The panel listed risk factors that would lead them to perform further testing. These included implant head size, a female patient and bilateral implants.
Although the panel did not reach a consensus on the necessity of baseline metal ion level testing, Rohr did note in his summary that the panel supported the use of such testing if the patient had gone through other workups and the physician was still unsure as to the presence of a failed implant.
Regarding labeling, the panel consensus was that the FDA should explore additional considerations concerning the technical difficulty of implantation as well as a warning to patients that pseudotumors and elevated metal ion levels have been reported in symptomatic and asymptomatic cases. The panel also determined information needs to be disseminated to patients in a more accessible fashion — as patients need to be informed of the risks inherent to MoM treatment.
Rohr stated his final stance regarding MoM hip implants, which was that he does not use them and did not see any convincing evidence to do so. Other panelists had more mixed feelings on the subject, noting that while there is much to be understood about the implants, there were also potential benefits to using the devices.
Panel member Adolph J. Yates Jr., MD, noted that while the data showed long-term success for some patients and implants was possible, the same controversy does not exist with the option of crosslinked polyethylene.
“At this point in time, I cannot think of any indication where I would not feel more comfortable using metal-on-crosslinked polyethylene as my first choice,” he said.
Panel member Stephen Lyman, PhD, noted, “There are a lot of therapies that are potentially toxic to the patient, but we stop using those when a safer treatment comes along. I have seen no evidence that safer treatments we have are less effective.”
He added, “The question I am stuck with is: There are functional benefits, but at what cost? How much functional improvement is worth doubling our revision rate at 10 years?”
Several panel members said that while there was an abundance of strong background information presented at the meeting, there were some areas that lacked information — such as specificity.
“It does not seem to me that we have come anywhere near an explanation that actually defines everything we see,” panel member Stephen Li, PhD, of Medical Device Testing & Innovations LLC, said. “This is not to say the information is not valuable — it is just we have so little specificity, we never seem to be able to explain the whole phenomenon.”
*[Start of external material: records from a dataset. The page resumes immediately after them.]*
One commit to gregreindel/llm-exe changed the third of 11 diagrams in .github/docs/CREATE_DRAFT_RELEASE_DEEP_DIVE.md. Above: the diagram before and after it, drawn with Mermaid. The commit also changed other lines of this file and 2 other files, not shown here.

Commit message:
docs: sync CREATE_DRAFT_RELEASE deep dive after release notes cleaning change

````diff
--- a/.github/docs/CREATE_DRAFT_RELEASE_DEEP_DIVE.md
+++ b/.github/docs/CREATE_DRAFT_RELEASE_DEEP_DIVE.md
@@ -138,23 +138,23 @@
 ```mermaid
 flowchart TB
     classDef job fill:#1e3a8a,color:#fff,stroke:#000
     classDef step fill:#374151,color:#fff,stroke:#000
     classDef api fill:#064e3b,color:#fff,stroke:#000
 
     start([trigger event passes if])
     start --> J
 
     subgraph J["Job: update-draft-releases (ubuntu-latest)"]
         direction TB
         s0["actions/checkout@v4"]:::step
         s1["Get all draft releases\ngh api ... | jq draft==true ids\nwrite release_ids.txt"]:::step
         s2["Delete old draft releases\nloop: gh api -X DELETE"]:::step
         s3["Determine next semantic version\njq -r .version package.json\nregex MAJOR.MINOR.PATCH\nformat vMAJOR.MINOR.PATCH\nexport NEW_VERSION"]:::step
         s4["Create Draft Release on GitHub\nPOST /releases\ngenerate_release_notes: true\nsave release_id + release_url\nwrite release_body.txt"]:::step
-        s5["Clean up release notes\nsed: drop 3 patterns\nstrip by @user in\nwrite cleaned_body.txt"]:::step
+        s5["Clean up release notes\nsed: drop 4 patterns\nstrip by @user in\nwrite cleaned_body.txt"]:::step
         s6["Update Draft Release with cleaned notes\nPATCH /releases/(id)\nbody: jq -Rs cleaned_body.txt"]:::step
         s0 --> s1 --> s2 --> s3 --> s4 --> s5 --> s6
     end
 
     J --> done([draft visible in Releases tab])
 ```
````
Although the panel praised the amount of information presented and was able to provide answers to the questions posed by the FDA, the meeting ended with a number of other questions unanswered. The need for more information is immediate, some in the panel noted, as the implants have already been in use for some time.
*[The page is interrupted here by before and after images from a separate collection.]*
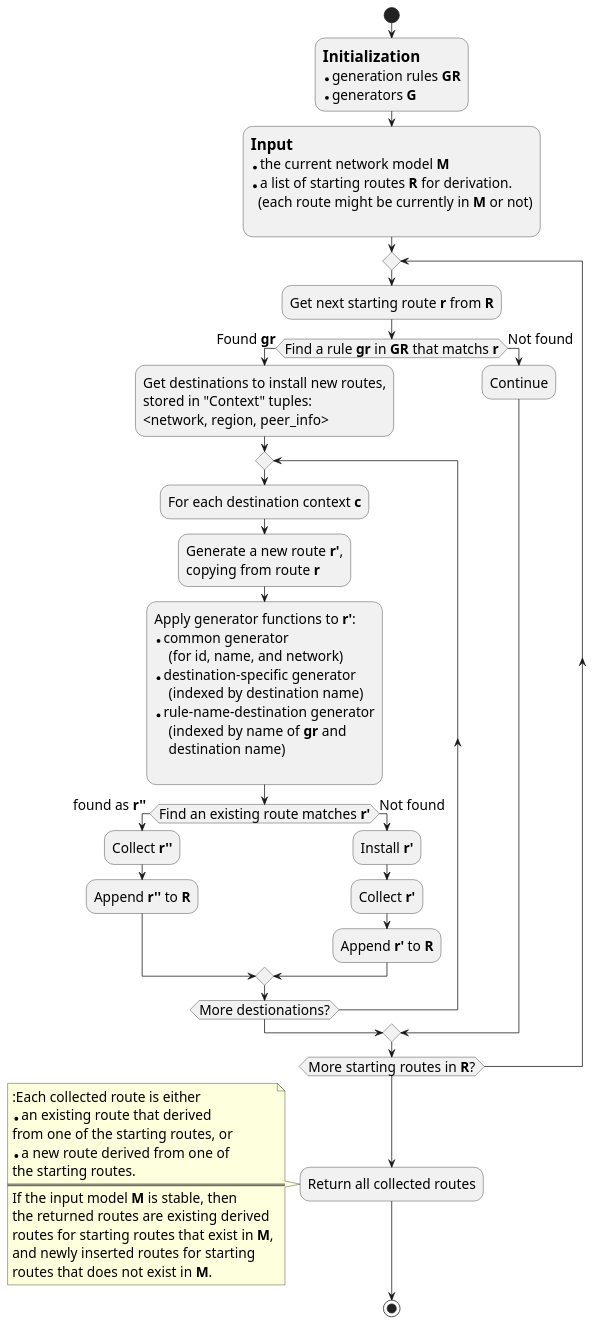
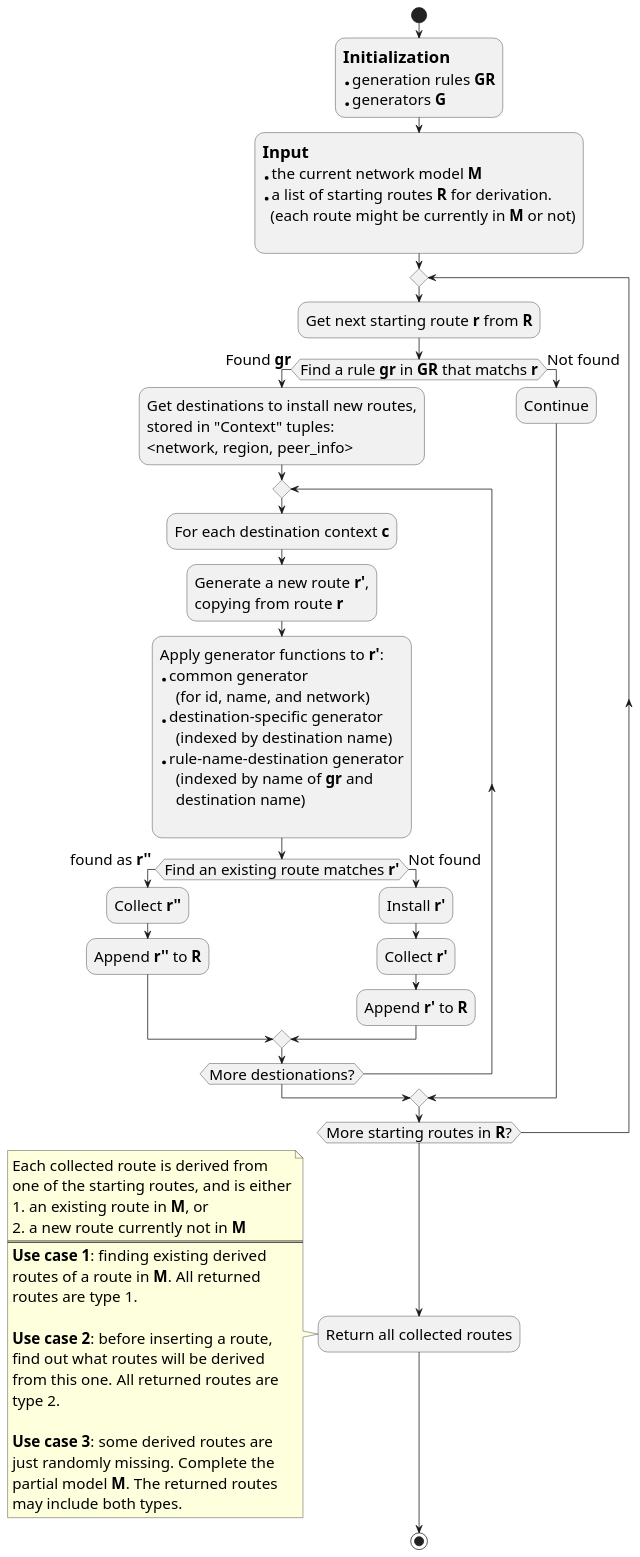
One commit to googleinterns/connectivity-test changed the diagram in docs/logic-flow.puml. Above: the diagram before and after it, drawn with PlantUML. The commit also changed 3 other files, not shown here.

Commit message:
update the flow charts

```diff
--- a/docs/logic-flow.puml
+++ b/docs/logic-flow.puml
@@ -1,73 +1,80 @@
 @startuml
 skinparam defaultFontName Linux Libertine O
-skinparam defaultFontSize 18
+skinparam defaultFontSize 20
 
 start
 
 :==Initialization
 * generation rules **GR**
 * generators **G**;
 
 :==Input
 * the current network model **M**
 * a list of starting routes **R** for derivation.
   (each route might be currently in **M** or not)
 ;
 
 repeat
 :Get next starting route **r** from **R**;
 
 if (Find a rule **gr** in **GR** that matchs **r**) then (Found **gr**)
   :Get destinations to install new routes,
   stored in "Context" tuples:
   <network, region, peer_info>;
 
   repeat
   :For each destination context **c**;
 
   :Generate a new route **r'**,
   copying from route **r**;
 
   :Apply generator functions to **r'**:
   * common generator
       (for id, name, and network)
   * destination-specific generator
       (indexed by destination name)
   * rule-name-destination generator
       (indexed by name of **gr** and
       destination name)
   ;
 
   if (Find an existing route matches **r'**) then (found as **r''** )
     :Collect **r''**;
     :Append **r''** to **R**;
   else (Not found)
     :Install **r'**;
     :Collect **r'**;
     :Append **r'** to **R**;
   endif
 
   repeat while (More destionations?)
 
 else (Not found)
   :Continue;
 endif
 repeat while (More starting routes in **R**?)
 
 :Return all collected routes;
     note
-    :Each collected route is either
-    * an existing route that derived
-    from one of the starting routes, or
-    * a new route derived from one of
-    the starting routes.
+    Each collected route is derived from
+    one of the starting routes, and is either
+    1. an existing route in **M**, or
+    2. a new route currently not in **M**
     =======
-    If the input model **M** is stable, then
-    the returned routes are existing derived
-    routes for starting routes that exist in **M**,
-    and newly inserted routes for starting
-    routes that does not exist in **M**.
+    **Use case 1**: finding existing derived
+    routes of a route in **M**. All returned
+    routes are type 1.
+
+    **Use case 2**: before inserting a route,
+    find out what routes will be derived
+    from this one. All returned routes are
+    type 2.
+
+    **Use case 3**: some derived routes are
+    just randomly missing. Complete the
+    partial model **M**. The returned routes
+    may include both types.
     end note
 
 stop
 @enduml
```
“The horse is out of the barn,” Yates said. “We are not going to be able to go back. These devices are in hundreds of thousands of patients.” – by Robert Press and Kristine Houck, MA, ELS